---------- Entries shown

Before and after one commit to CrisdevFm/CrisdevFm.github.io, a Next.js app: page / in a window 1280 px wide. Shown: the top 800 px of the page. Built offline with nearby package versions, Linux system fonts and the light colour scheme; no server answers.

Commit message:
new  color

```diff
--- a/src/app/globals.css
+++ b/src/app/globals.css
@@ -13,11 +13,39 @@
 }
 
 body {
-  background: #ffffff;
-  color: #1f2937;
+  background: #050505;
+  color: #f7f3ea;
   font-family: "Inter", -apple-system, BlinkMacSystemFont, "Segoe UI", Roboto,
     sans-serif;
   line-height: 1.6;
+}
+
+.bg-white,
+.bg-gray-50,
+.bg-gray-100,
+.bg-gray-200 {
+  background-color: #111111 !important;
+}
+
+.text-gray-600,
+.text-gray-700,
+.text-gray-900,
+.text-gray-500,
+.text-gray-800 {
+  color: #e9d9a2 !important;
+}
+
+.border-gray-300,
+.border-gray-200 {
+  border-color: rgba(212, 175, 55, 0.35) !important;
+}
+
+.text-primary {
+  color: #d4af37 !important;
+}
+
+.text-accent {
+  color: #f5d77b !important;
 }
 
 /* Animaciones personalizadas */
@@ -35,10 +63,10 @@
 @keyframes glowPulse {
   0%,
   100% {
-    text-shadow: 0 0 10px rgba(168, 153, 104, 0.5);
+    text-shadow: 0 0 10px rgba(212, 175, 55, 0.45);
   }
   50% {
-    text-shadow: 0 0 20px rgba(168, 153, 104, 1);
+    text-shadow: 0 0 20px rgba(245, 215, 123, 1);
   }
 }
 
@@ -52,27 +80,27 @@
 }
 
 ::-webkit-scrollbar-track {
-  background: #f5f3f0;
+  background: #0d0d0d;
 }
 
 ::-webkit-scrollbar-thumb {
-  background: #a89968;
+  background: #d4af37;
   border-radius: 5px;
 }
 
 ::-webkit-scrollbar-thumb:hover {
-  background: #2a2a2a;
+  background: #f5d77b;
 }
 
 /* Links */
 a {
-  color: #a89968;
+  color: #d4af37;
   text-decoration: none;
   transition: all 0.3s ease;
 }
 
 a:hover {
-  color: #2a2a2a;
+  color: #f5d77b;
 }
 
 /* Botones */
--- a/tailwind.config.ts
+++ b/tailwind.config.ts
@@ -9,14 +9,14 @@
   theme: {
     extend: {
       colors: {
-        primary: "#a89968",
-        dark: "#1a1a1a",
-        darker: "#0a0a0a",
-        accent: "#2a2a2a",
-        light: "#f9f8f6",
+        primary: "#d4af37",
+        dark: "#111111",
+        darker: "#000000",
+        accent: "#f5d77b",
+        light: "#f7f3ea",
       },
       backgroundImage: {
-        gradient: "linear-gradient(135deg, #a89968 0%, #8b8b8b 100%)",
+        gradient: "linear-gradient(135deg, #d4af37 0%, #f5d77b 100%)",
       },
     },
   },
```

--------------------

• Instructions to follow
Look over the material above and show each line where "primary" appears.

• Response to the exercise
+.text-primary {
-        primary: "#a89968",
+        primary: "#d4af37",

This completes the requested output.